I think then the next question that I would build would be how the Westminster Divines said that elect infants dying in infancy will be saved. This is to me a wonderful thing, even though there may be puzzles and things in which we perhaps disagree as to how much light Scripture sheds on it. It’s wonderful to think that there will be regenerated embryos brought to their fruition and fulfillment in the transformation of the resurrection. That is such a blessed thought. To me, that is just a glorious thought. So I certainly believe in the salvation of infants.

Piper: All of them, or some?

Ferguson: John, I don’t know what the answer to that question is. I think if somebody asked me to express it, I would express it in terms of the Westminster Divines that elect infants dying in infancy will be saved. I think that’s built on several things. And to me, the chief thing is that we do have evidence of embryonic regeneration in the New Testament and in Scripture generally, I think.

Secondly, my own understanding at the moment of David’s experience with the loss of his infant is in terms that his going to the child who has died has salvific content. It means more than simply that the child has gone into the dust, and I’ll go into the dust. I think it’s an expression of faith. It’s an expression of his eschatological perspective, and it’s the thing in some measure that turns him round at that point in his life, that there is the hope of reunion.

The questions are getting more and more difficult here but my own answer to that would be in covenantal terms. It is in part an expression for all his sinfulness of his deep-seated conviction that the covenant of God extends not only to him but to his children, plus the fact that I think it’s that which turns him round at that point. His response is not simply a matter of shoulder-shrugging resignation, but a fresh determination gained from a certain conviction about the significance of the event that’s taken place.
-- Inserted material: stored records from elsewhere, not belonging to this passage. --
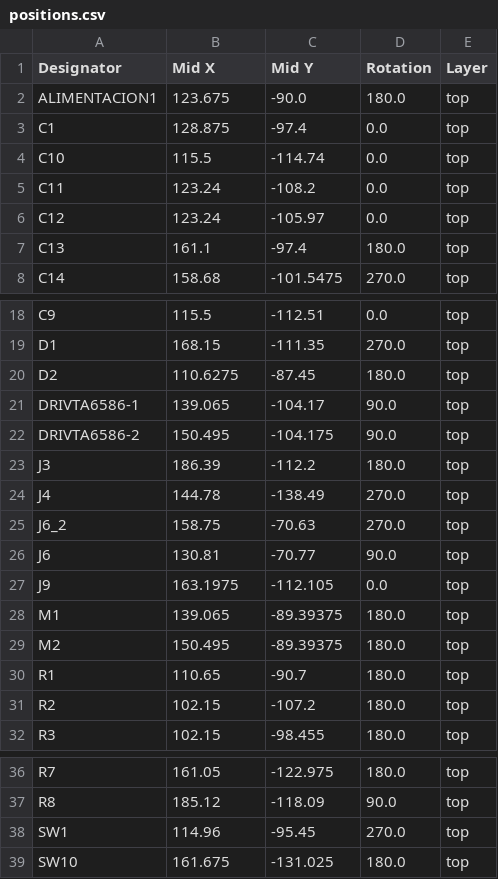
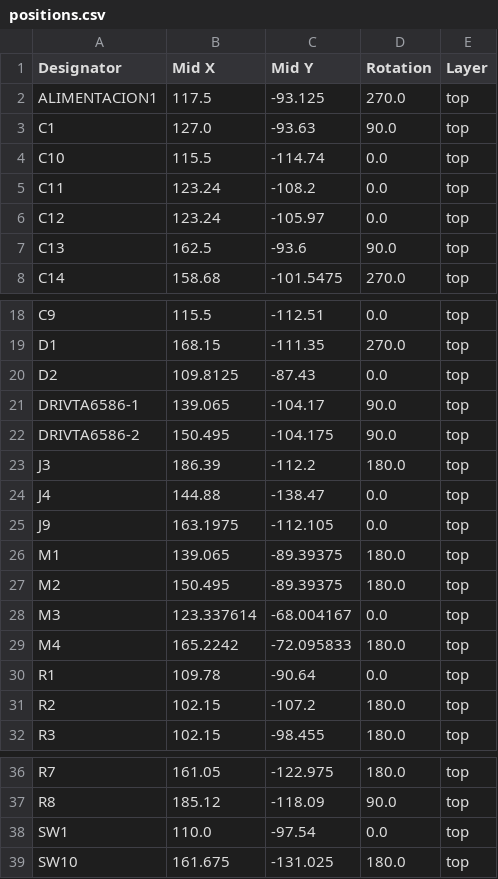
Before and after one commit to RamiiTrejo/VeloR, a CSV file: veloR/production/positions.csv, drawn as a sheet; only a part is shown, gaps mark what is left out; the diff covers the shown part only.

```diff
--- a/veloR/production/positions.csv
+++ b/veloR/production/positions.csv
@@ -1,4 +1,4 @@
 Designator,Mid X,Mid Y,Rotation,Layer
-ALIMENTACION1,123.675,-90.0,180.0,top
-C1,128.875,-97.4,0.0,top
+ALIMENTACION1,117.5,-93.125,270.0,top
+C1,127.0,-93.63,90.0,top
 C10,115.5,-114.74,0.0,top
@@ -6,3 +6,3 @@ C11,123.24,-108.2,0.0,top
 C12,123.24,-105.97,0.0,top
-C13,161.1,-97.4,180.0,top
+C13,162.5,-93.6,90.0,top
 C14,158.68,-101.5475,270.0,top
@@ -19,3 +19,3 @@ C9,115.5,-112.51,0.0,top
 D1,168.15,-111.35,270.0,top
-D2,110.6275,-87.45,180.0,top
+D2,109.8125,-87.43,0.0,top
 DRIVTA6586-1,139.065,-104.17,90.0,top
@@ -23,5 +23,3 @@ DRIVTA6586-2,150.495,-104.175,90.0,top
 J3,186.39,-112.2,180.0,top
-J4,144.78,-138.49,270.0,top
-J6_2,158.75,-70.63,270.0,top
-J6,130.81,-70.77,90.0,top
+J4,144.88,-138.47,0.0,top
 J9,163.1975,-112.105,0.0,top
@@ -29,3 +27,5 @@ M1,139.065,-89.39375,180.0,top
 M2,150.495,-89.39375,180.0,top
-R1,110.65,-90.7,180.0,top
+M3,123.337614,-68.004167,0.0,top
+M4,165.2242,-72.095833,180.0,top
+R1,109.78,-90.64,0.0,top
 R2,102.15,-107.2,180.0,top
@@ -37,3 +37,3 @@ R7,161.05,-122.975,180.0,top
 R8,185.12,-118.09,90.0,top
-SW1,114.96,-95.45,270.0,top
+SW1,110.0,-97.54,0.0,top
 SW10,161.675,-131.025,180.0,top
```
Also changed, not shown: 2 edited cells elsewhere in this file, veloR/production/bom.csv, veloR/production/designators.csv, 7 other files.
Piper: Can I ask for feedback on an exegetical argument that all infants will be saved? The only people I’ve ever shared this with are people who are so eager to believe it that they’re not very helpful critics. The argument would go like this:
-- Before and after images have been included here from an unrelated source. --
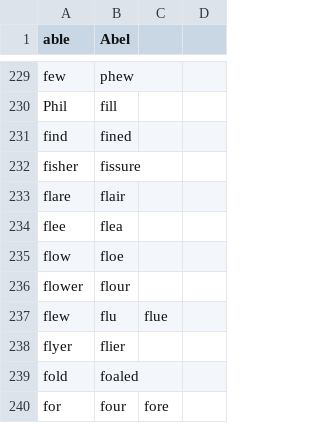
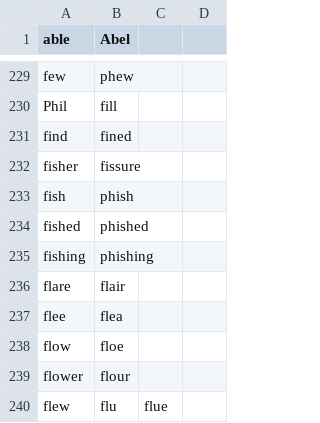
Before and after one commit to chrisnicollo/chris_talon, a CSV file: code/homophones.csv, drawn as a sheet; only a part is shown, gaps mark what is left out; the shorter side is filled out with more unchanged rows; the diff names each change by its address in the sheet, - before the commit and + after, or states it on an @@ line.

Commit message:
Add more homophones

```diff
--- a/code/homophones.csv
+++ b/code/homophones.csv
+row 233: fish | phish
+row 234: fished | phished
+row 235: fishing | phishing
```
His invisible attributes, namely, his eternal power and divine nature, have been clearly perceived, ever since the creation of the world, in the things that have been made. So they are without excuse. For although they knew God, they did not honor him as God . . . (Romans 1:20–21).

Now this therefore seems to be rooted in two things at least. First, it’s rooted in the fact that knowledge of what they ought to do was available to them. And by implication, capacities to process the knowledge were also there and that removed all possible excuses as though there would’ve been some ground for excuse had the knowledge or the ground for processing it not been there.

Therefore, can I not maintain theological orthodoxy and consistency by saying the fault and guilt is there in Adam, but that it is God’s way at the last judgment always to judge according to works and according to faith, and that he will listen if there is a legitimate excuse, one of which would be “I had no natural means of having access to knowledge (I’m not talking about spiritual blindness here), and therefore you would be unjust to send me to hell on your own principles.” Therefore, God will not sentence any babies or imbeciles to hell, and therefore they are all elect.

Ferguson: I’ve never heard that argument before.

Piper: Really?

Ferguson: So I’m not going to respond to it on the spur of the moment.

Piper: Well anyway, that’s a possibility we can all think about